Start of Block

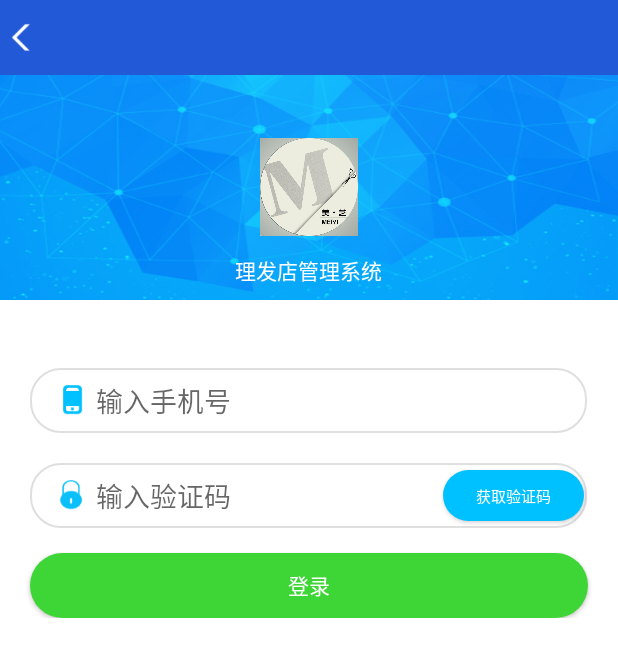
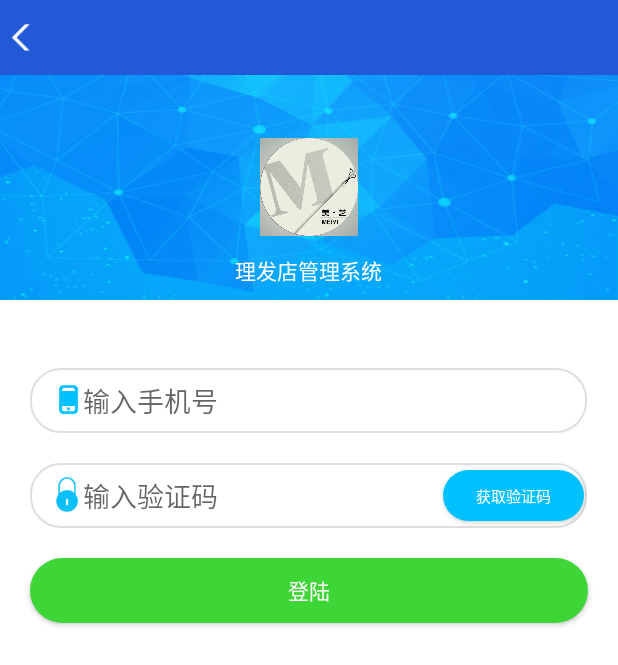
Before and after one commit to lizilei/haircutRepository, an Android app: the layout activity_start.xml on its own in the app's theme, with its tools: preview values and no code run, on a phone screen of 412 x 824 dp. Shown: the top 665 px of the screen. Run offline under Robolectric (Android 15) with nearby library versions, the phone set to English and light mode, and no system bars; plain views replace HorizontalListView.

Commit message:
解决不能登陆问题

```diff
--- a/app/src/main/java/com/nxedu/haircutreserve/activity/StartActivity.java
+++ b/app/src/main/java/com/nxedu/haircutreserve/activity/StartActivity.java
@@ -33,10 +33,10 @@ public class StartActivity extends BaseActivity {
     private EditText mEdtUserVerificationCode;
     @BindView(id = R.id.btn_login_activity_user_verification_code, click = true)
     private Button mBtnVerificationCode;
-    @BindView(id = R.id.btn_login_activity_login)
-    private Button mBtnUserLogin;
     @BindView(id = R.id.app_back_im)
     private ImageView iv_back;
+    @BindView(id = R.id.btn_user_login, click = true)
+    private Button btn_user_login;
 
     @Override
     public void setRootView() {
@@ -51,11 +51,11 @@ public class StartActivity extends BaseActivity {
 //        mTvTitle.setText("理发店管理系统");
         iv_back.setVisibility(View.GONE);
 
-        mBtnUserLogin.setOnClickListener(new View.OnClickListener() {
+        btn_user_login.setOnClickListener(new View.OnClickListener() {
             @Override
             public void onClick(View v) {
                 startActivity(new Intent(StartActivity.this, MainActivity.class));
-                ToastUtils.showToast(StartActivity.this,"登陆成功！");
+                ToastUtils.showToast(StartActivity.this, "登陆成功！");
                 finish();
             }
         });
@@ -68,14 +68,15 @@ public class StartActivity extends BaseActivity {
 
     @Override
     public void widgetClick(View v) {
+        super.widgetClick(v);
         switch (v.getId()) {
-            case R.id.btn_login_activity_login:
+            case R.id.btn_user_login:
                 startActivity(new Intent(StartActivity.this, MainActivity.class));
-                ToastUtils.showToast(StartActivity.this,"登陆成功！");
+                ToastUtils.showToast(this, "登陆成功！");
                 finish();
                 break;
             case R.id.btn_login_activity_user_verification_code:
-                ToastUtils.showToast(this,"发短信了");
+                ToastUtils.showToast(this, "发短信了");
                 time.start();
                 break;
             default:
--- a/app/src/main/java/com/nxedu/haircutreserve/application/app.java
+++ b/app/src/main/java/com/nxedu/haircutreserve/application/app.java
@@ -16,7 +16,6 @@ import com.nostra13.universalimageloader.core.download.BaseImageDownloader;
  */
 
 public class app extends Application {
-
     @Override
     public void onCreate() {
         super.onCreate();
--- a/app/src/main/java/com/nxedu/haircutreserve/fragment/FragmentMe.java
+++ b/app/src/main/java/com/nxedu/haircutreserve/fragment/FragmentMe.java
@@ -137,6 +137,6 @@ public class FragmentMe extends SupportFragment implements AdapterView.OnItemCli
 
     @Override
     public void onItemClick(AdapterView<?> parent, View view, int position, long id) {
-
+        ToastUtils.showToast(aty, "您点击了" + textData[position]);
     }
 }
--- a/app/src/main/res/layout/activity_start.xml
+++ b/app/src/main/res/layout/activity_start.xml
@@ -14,7 +14,7 @@
         android:layout_width="match_parent"
         android:layout_height="150dp"
         android:background="@mipmap/login_bg">
-<!--android:background="@mipmap/login_rl_logo"-->
+        <!--android:background="@mipmap/login_rl_logo"-->
         <ImageView
             android:id="@+id/iv_login_activity_logo"
             android:layout_width="65dp"
@@ -46,9 +46,9 @@
         <RelativeLayout
             android:layout_width="wrap_content"
             android:layout_height="wrap_content"
+            android:layout_gravity="center_horizontal"
             android:layout_marginLeft="20dp"
-            android:layout_marginRight="20dp"
-            android:layout_gravity="center_horizontal">
+            android:layout_marginRight="20dp">
 
             <EditText
                 android:id="@+id/edt_login_activity_user_phone"
@@ -57,25 +57,19 @@
                 android:layout_centerHorizontal="true"
                 android:layout_marginRight="0.5dp"
                 android:background="@drawable/edit_text_shape"
+                android:drawableLeft="@mipmap/login_phone"
+                android:hint="输入手机号"
                 android:inputType="number"
-                android:hint="输入手机号"
-                android:paddingLeft="44dp"/>
-
-            <ImageView
-                android:layout_width="20dp"
-                android:layout_height="20dp"
-                android:layout_centerVertical="true"
-                android:layout_marginLeft="18dp"
-                android:background="@mipmap/login_phone" />
+                android:paddingLeft="15dp" />
 
         </RelativeLayout>
 
         <RelativeLayout
             android:layout_width="wrap_content"
             android:layout_height="wrap_content"
+            android:layout_gravity="center_horizontal"
             android:layout_marginLeft="20dp"
             android:layout_marginRight="20dp"
-            android:layout_gravity="center_horizontal"
             android:layout_marginTop="20dp">
 
             <EditText
@@ -85,16 +79,10 @@
                 android:layout_centerHorizontal="true"
                 android:layout_marginRight="0.5dp"
                 android:background="@drawable/edit_text_shape"
+                android:drawableLeft="@mipmap/login_pas"
+                android:hint="输入验证码"
                 android:inputType="number"
-                android:hint="输入验证码"
-                android:paddingLeft="44dp" />
-
-            <ImageView
-                android:layout_width="20dp"
-                android:layout_height="20dp"
-                android:layout_centerVertical="true"
-                android:layout_marginLeft="18dp"
-                android:background="@mipmap/login_pas" />
+                android:paddingLeft="15dp" />
 
             <Button
                 android:id="@+id/btn_login_activity_user_verification_code"
@@ -103,27 +91,22 @@
                 android:layout_alignRight="@+id/edt_login_activity_user_verification_code"
                 android:layout_centerVertical="true"
                 android:layout_marginRight="2dp"
+                android:background="@drawable/button_style_shape"
+                android:gravity="center"
                 android:text="获取验证码"
-                android:textSize="10sp"
                 android:textColor="#ffffff"
-                android:gravity="center"
-                android:background="@drawable/button_style_shape"/>
+                android:textSize="10sp" />
 
         </RelativeLayout>
 
-
         <Button
-            android:id="@+id/btn_login_activity_login"
+            android:id="@+id/btn_user_login"
+            android:layout_width="match_parent"
             android:layout_height="43.5dp"
-            android:layout_width="match_parent"
-            android:layout_marginTop="16.5dp"
-            android:layout_marginLeft="20dp"
-            android:layout_marginRight="20dp"
-            android:text="登录"
-            android:textColor="#ffffff"
-            android:gravity="center"
-            android:layout_gravity="center_horizontal"
-            android:background="@drawable/button_login_bg_shape"/>
+            android:layout_margin="20dp"
+            android:background="@drawable/button_login_bg_shape"
+            android:text="登陆"
+            android:textColor="@color/white" />
 
     </LinearLayout>
 
```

End of Block

What the task asks
Search each line of the data above for "extends", and copy the lines where it occurs.

Written answer
@@ -33,10 +33,10 @@ public class StartActivity extends BaseActivity {
@@ -51,11 +51,11 @@ public class StartActivity extends BaseActivity {
@@ -68,14 +68,15 @@ public class StartActivity extends BaseActivity {
 public class app extends Application {
@@ -137,6 +137,6 @@ public class FragmentMe extends SupportFragment implements AdapterView.OnItemCli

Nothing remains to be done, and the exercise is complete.